Electric Chair

Who the hell is Sandy Dillon ? Is it a man or a woman ?

That's the sort of questions you must be asking yourself, and the answer is: she's simply a raw talent as a singer and as a songwriter. I've never heard anything quite like this album: the landscape sketched by the band throughout is as haunting as can be, Sandy's rasping voice is strangely beautiful, and the sheer diversity of the styles of music writing is incredible.

In the 1980s, Sandy recorded two albums that were never released because she was said to be 'ten years ahead of her time'. Ten years later, I think she's still ahead of the mainstream. Her way of singing 'torch songs where the women don't get burnt' expresses a relief of being unhappy which really is uncommon. The women of her songs are no longer the loved ones, they are those who love, and they act passionately, not scared of killing and accepting the consequences. She embodies a whole philosophy of 'girl power' which is profound ( not like a certain perception given by a terrible group called 'the spice girls' ) and not scared of being aggressive over the men they love.

The most striking element of this album though has to be the music itself. Sandy never stops surprising us, track after track, with styles ranging from the beautiful, dark, gothic blues 'Float', to pure and simple rock 'n' roll in 'Too much fun'.
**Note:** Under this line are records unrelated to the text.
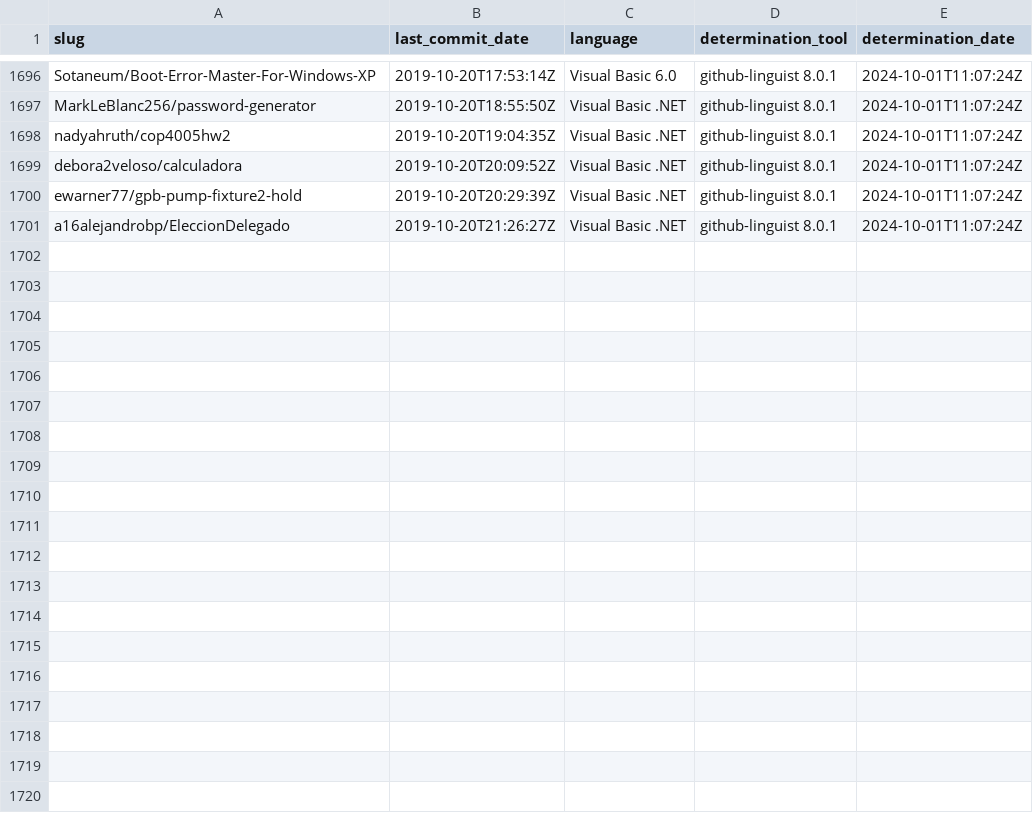
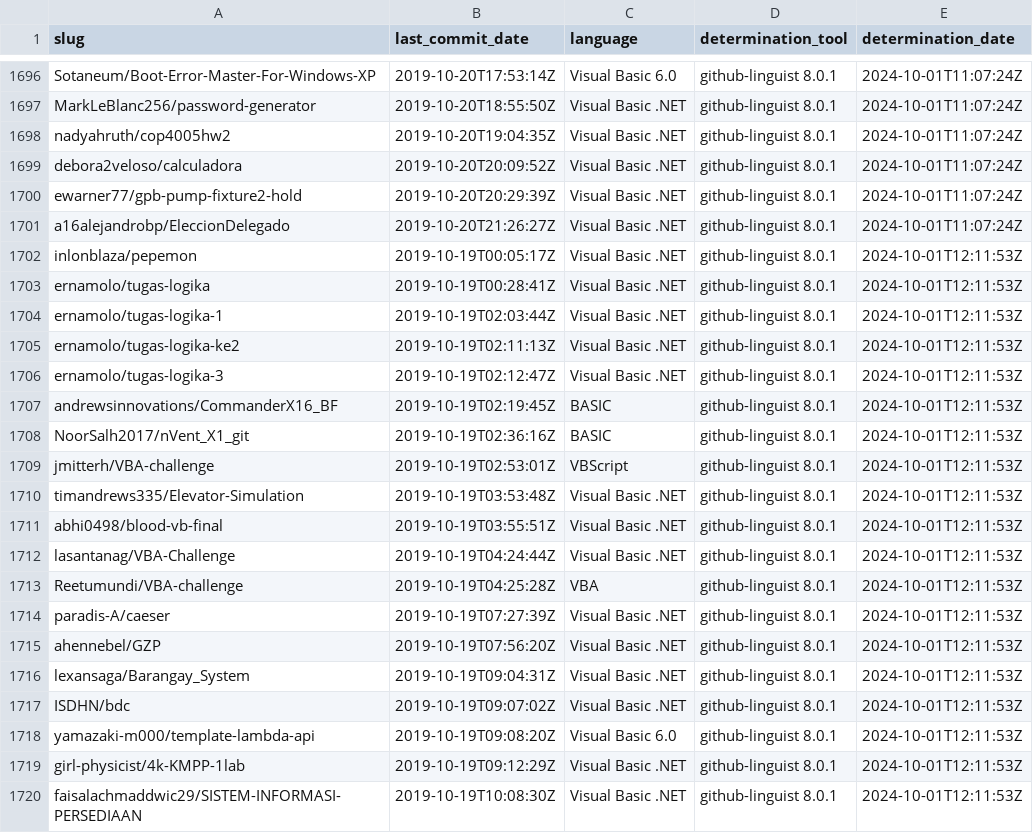
Before and after one commit to DecimalTurn/Visual-Basic-Data, a CSV file: data/2019.csv, drawn as a sheet; only a part is shown, gaps mark what is left out; the diff covers the shown part only; the diff names each change by its address in the sheet, - before the commit and + after, or states it on an @@ line.

```diff
--- a/data/2019.csv
+++ b/data/2019.csv
+row 1702: inlonblaza/pepemon | 2019-10-19T00:05:17Z | Visual Basic .NET | github-linguist 8.0.1 | 2024-10-01T12:11:53Z
+row 1703: ernamolo/tugas-logika | 2019-10-19T00:28:41Z | Visual Basic .NET | github-linguist 8.0.1 | 2024-10-01T12:11:53Z
+row 1704: ernamolo/tugas-logika-1 | 2019-10-19T02:03:44Z | Visual Basic .NET | github-linguist 8.0.1 | 2024-10-01T12:11:53Z
+row 1705: ernamolo/tugas-logika-ke2 | 2019-10-19T02:11:13Z | Visual Basic .NET | github-linguist 8.0.1 | 2024-10-01T12:11:53Z
+row 1706: ernamolo/tugas-logika-3 | 2019-10-19T02:12:47Z | Visual Basic .NET | github-linguist 8.0.1 | 2024-10-01T12:11:53Z
+row 1707: andrewsinnovations/CommanderX16_BF | 2019-10-19T02:19:45Z | BASIC | github-linguist 8.0.1 | 2024-10-01T12:11:53Z
+row 1708: NoorSalh2017/nVent_X1_git | 2019-10-19T02:36:16Z | BASIC | github-linguist 8.0.1 | 2024-10-01T12:11:53Z
+row 1709: jmitterh/VBA-challenge | 2019-10-19T02:53:01Z | VBScript | github-linguist 8.0.1 | 2024-10-01T12:11:53Z
+row 1710: timandrews335/Elevator-Simulation | 2019-10-19T03:53:48Z | Visual Basic .NET | github-linguist 8.0.1 | 2024-10-01T12:11:53Z
+row 1711: abhi0498/blood-vb-final | 2019-10-19T03:55:51Z | Visual Basic .NET | github-linguist 8.0.1 | 2024-10-01T12:11:53Z
+row 1712: lasantanag/VBA-Challenge | 2019-10-19T04:24:44Z | Visual Basic .NET | github-linguist 8.0.1 | 2024-10-01T12:11:53Z
+row 1713: Reetumundi/VBA-challenge | 2019-10-19T04:25:28Z | VBA | github-linguist 8.0.1 | 2024-10-01T12:11:53Z
+row 1714: paradis-A/caeser | 2019-10-19T07:27:39Z | Visual Basic .NET | github-linguist 8.0.1 | 2024-10-01T12:11:53Z
+row 1715: ahennebel/GZP | 2019-10-19T07:56:20Z | Visual Basic .NET | github-linguist 8.0.1 | 2024-10-01T12:11:53Z
+row 1716: lexansaga/Barangay_System | 2019-10-19T09:04:31Z | Visual Basic .NET | github-linguist 8.0.1 | 2024-10-01T12:11:53Z
+row 1717: ISDHN/bdc | 2019-10-19T09:07:02Z | Visual Basic .NET | github-linguist 8.0.1 | 2024-10-01T12:11:53Z
+row 1718: yamazaki-m000/template-lambda-api | 2019-10-19T09:08:20Z | Visual Basic 6.0 | github-linguist 8.0.1 | 2024-10-01T12:11:53Z
+row 1719: girl-physicist/4k-KMPP-1lab | 2019-10-19T09:12:29Z | Visual Basic .NET | github-linguist 8.0.1 | 2024-10-01T12:11:53Z
+row 1720: faisalachmaddwic29/SISTEM-INFORMASI-PERSEDIAAN | 2019-10-19T10:08:30Z | Visual Basic .NET | github-linguist 8.0.1 | 2024-10-01T12:11:53Z
```
Also changed, not shown: 11 added rows elsewhere in this file, 1 other file.
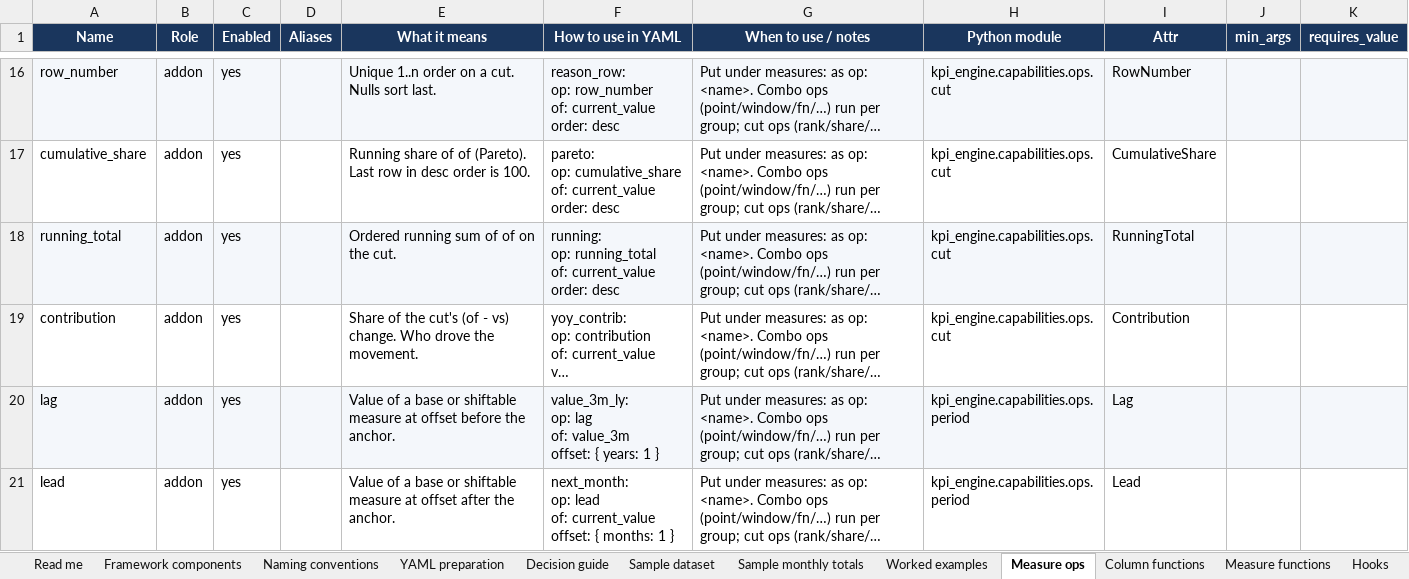
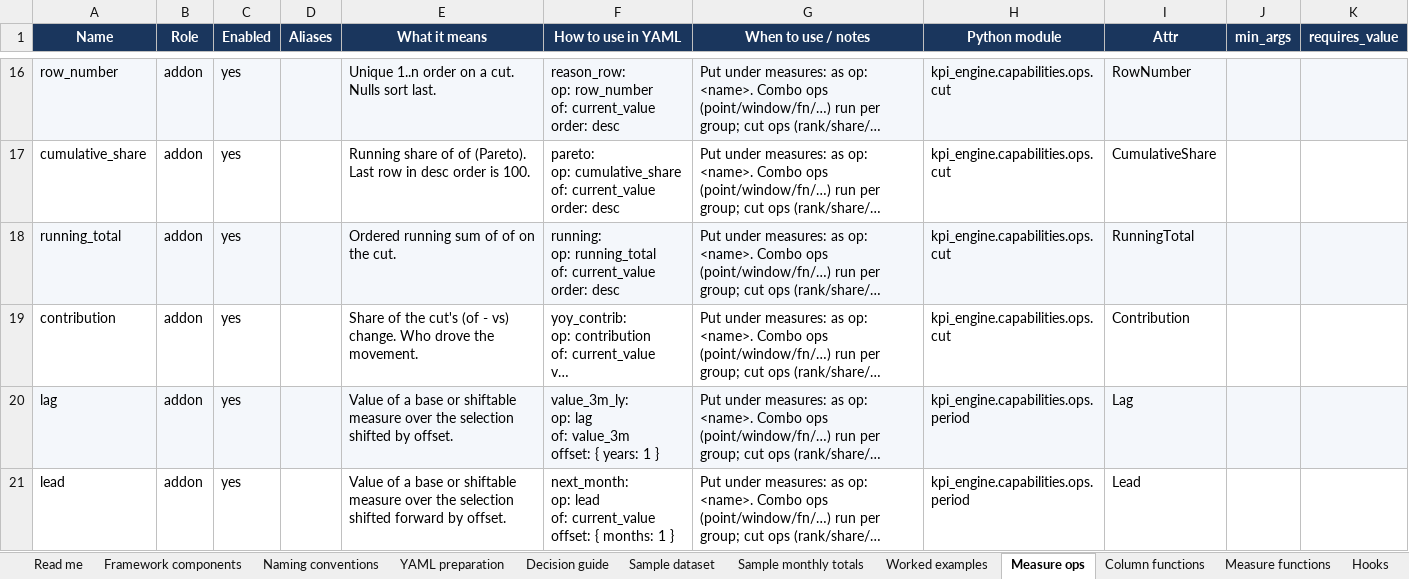
Before and after one commit to vinayakmore4599/KPI, an Excel workbook: docs/KPI-Engine-Capabilities.xlsx, sheet Measure ops, drawn as a sheet; only a part is shown, gaps mark what is left out; long unchanged cells end in …; values as stored, in another font and other column widths than the file's, no borders; table styles not drawn; the diff covers the shown part only; the diff names each change by its address in the sheet, - before the commit and + after, or states it on an @@ line.

```diff
--- a/docs/KPI-Engine-Capabilities.xlsx (sheet Measure ops)
+++ b/docs/KPI-Engine-Capabilities.xlsx (sheet Measure ops)
-E20 (What it means): …shiftable measure at offset before the anchor.
+E20 (What it means): …shiftable measure over the selection shifted by offset.
-E21 (What it means): …shiftable measure at offset after the anchor.
+E21 (What it means): …shiftable measure over the selection shifted forward by offset.
```
Also changed, not shown: 4 edited cells elsewhere in this sheet, sheet All operations, sheet YAML preparation, sheet Naming conventions, sheet Framework components, 30 other files.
I can promise you one thing: you've never heard anything like this, and you'll either love it or loathe it. I loved it.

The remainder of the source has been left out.